Much to my chagrin, I realized that if I was going to write for a food blog, I needed to have recipes! While that is no problem with baking, I fear it will tax my usual “throw in some of this and some of that until it looks about right, mix together, then cook until done” method of preparing old standbys. I am also accustomed to cooking for a large family, and confess to not having fully adjusted to our smaller group of only six. What I’m saying here is, if you fix it, I hope you indeed like it, because you might be eating it a while! :)

Assembling Seven Layer Chinese requires great skill. Start with a scoop of rice. Beware, too much rice at the beginning, and the serving will quickly mount to monumental proportions.

Spoon chicken gravy over the bed of rice.

Layer three is key, and I believe it makes the whole dish. Add a dollop of crushed pineapple, including some of the juice.

Then sprinkle on celery…

…green onion…

…almonds…

…and fried wonton strips (you can also use chow mein noodles).

Drizzle soy sauce over the top, and enjoy the savory, sweet, tangy, crunchy, satisfying combination. Make it tonight, and add a new family favorite to your repertoire. Bonus- use the crockpot and avoid heating up your kitchen!

Here’s the recipe-

Seven Layer Chinese

3 cups steamed rice

4 pieces of chicken (I recommend using bone-in thighs for flavor, but boneless thighs or breasts are easier)

2 cans cream of chicken soup

1 can chicken broth

1 large can crushed pineapple (or you can use fresh, and chop it finely)

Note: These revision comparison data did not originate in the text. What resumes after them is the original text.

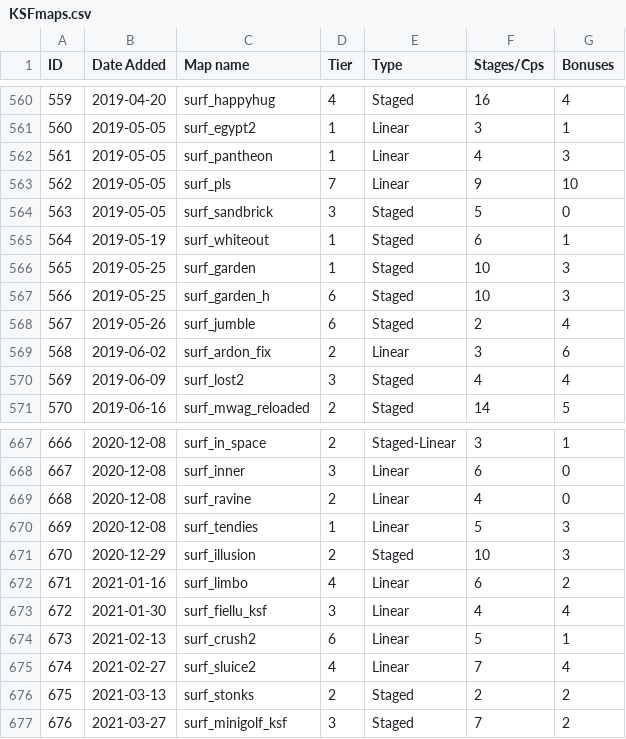
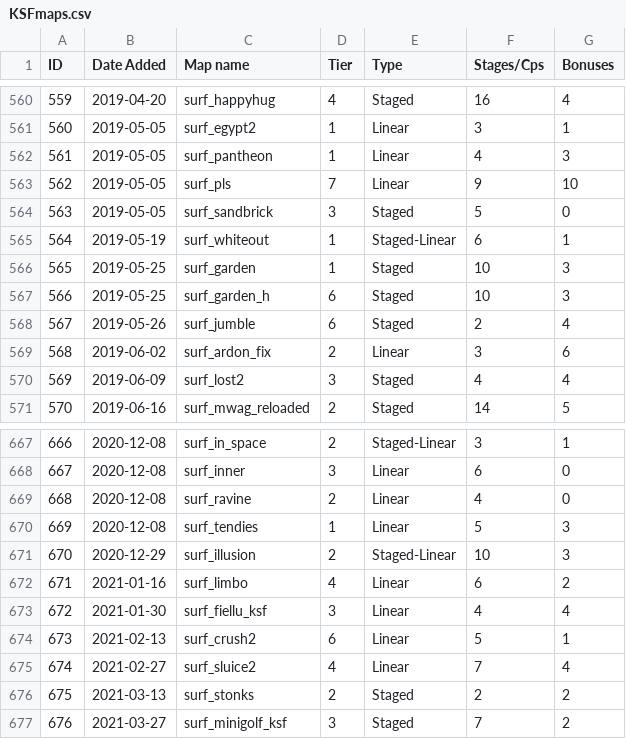
Before and after one commit to erickolbusz/amoung, a CSV file: static/KSFmaps.csv, drawn as a sheet; only a part is shown, gaps mark what is left out.

Commit message:
change whiteout and illusion from Staged to Staged Linear

```diff
--- a/static/KSFmaps.csv
+++ b/static/KSFmaps.csv
@@ -564,3 +564,3 @@ ID,Date Added,Map name,Tier,Type,Stages/Cps,Bonuses
 563,2019-05-05,surf_sandbrick,3,Staged,5,0
-564,2019-05-19,surf_whiteout,1,Staged,6,1
+564,2019-05-19,surf_whiteout,1,Staged-Linear,6,1
 565,2019-05-25,surf_garden,1,Staged,10,3
@@ -670,3 +670,3 @@ ID,Date Added,Map name,Tier,Type,Stages/Cps,Bonuses
 669,2020-12-08,surf_tendies,1,Linear,5,3
-670,2020-12-29,surf_illusion,2,Staged,10,3
+670,2020-12-29,surf_illusion,2,Staged-Linear,10,3
 671,2021-01-16,surf_limbo,4,Linear,6,2
```
Also changed, not shown: 1 other file.
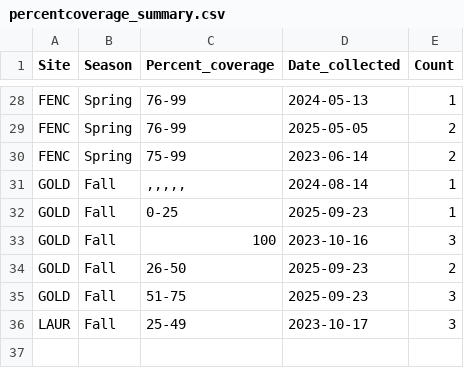
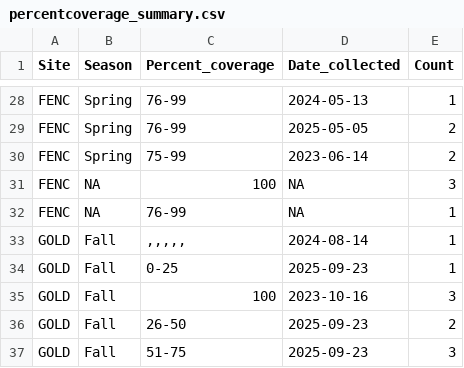
Before and after one commit to NEFSC/EAD-ASEB_EPA_LISS_Disease_Surveillance, a CSV file: Field_Data_Biological/output/percentcoverage_summary.csv, drawn as a sheet; only a part is shown, gaps mark what is left out; the shorter side is filled out with more unchanged rows; the diff names each change by its address in the sheet, - before the commit and + after, or states it on an @@ line.

```diff
--- a/Field_Data_Biological/output/percentcoverage_summary.csv
+++ b/Field_Data_Biological/output/percentcoverage_summary.csv
+row 31: FENC | NA | 100 | NA | 3
+row 32: FENC | NA | 76-99 | NA | 1
```
Also changed, not shown: Field_Data_Biological/output/populationdensity_summary.csv, Master_files/bed_height_all_data.csv, 6 other files.
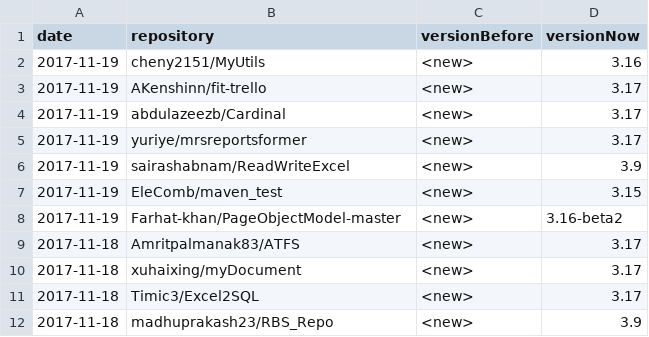
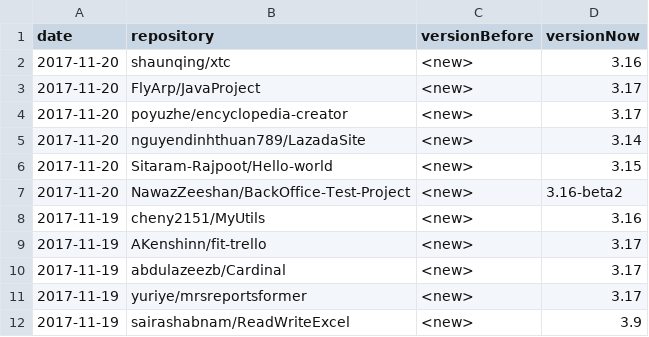
Before and after one commit to centic9/github-version-statistics, a CSV file: docs/_data/versionChanges.csv, drawn as a sheet; only a part is shown; the shorter side is filled out with more unchanged rows; the diff names each change by its address in the sheet, - before the commit and + after, or states it on an @@ line.

```diff
--- a/docs/_data/versionChanges.csv
+++ b/docs/_data/versionChanges.csv
+row 2: 2017-11-20 | shaunqing/xtc | <new> | 3.16
+row 3: 2017-11-20 | FlyArp/JavaProject | <new> | 3.17
+row 4: 2017-11-20 | poyuzhe/encyclopedia-creator | <new> | 3.17
+row 5: 2017-11-20 | nguyendinhthuan789/LazadaSite | <new> | 3.14
+row 6: 2017-11-20 | Sitaram-Rajpoot/Hello-world | <new> | 3.15
+row 7: 2017-11-20 | NawazZeeshan/BackOffice-Test-Project | <new> | 3.16-beta2
```
Also changed, not shown: docs/resultsAll.csv, docs/resultsCurrent.csv, 5 other files.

2 stalks celery

Small bunch green onion

1 cup almonds (I recommend slivered, but chopped or sliced will do)

Fried wonton strips (or you could use chow mein, but fried wontons are so yummy!)

Directions: Place chicken, cream of chicken soup, and chicken stock in crock pot, and cook for 3-4 hours, shredding chicken once it is cooked through and returning to sauce. If necessary, add a bit more chicken broth (or water and chicken bullion) at the end.

Steam rice using any method you like. We use a rice cooker, since the sticky rice it produces is perfect with chopsticks.

Chop pineapple (unless you’re using canned), celery, green onion and almonds. Cut wonton wrappers into thin strips and fry them in hot oil until crispy. Put out bowls of each ingredient, and allow your family to assemble their own. Use chopsticks to make it feel more “authentic.” :)

Serves four.

P.S. Two young ladies who are staying with us, Alyssa and Lacy, specifically requested that I post this recipe and tell their parents to make it a.s.a.p. I think they liked it!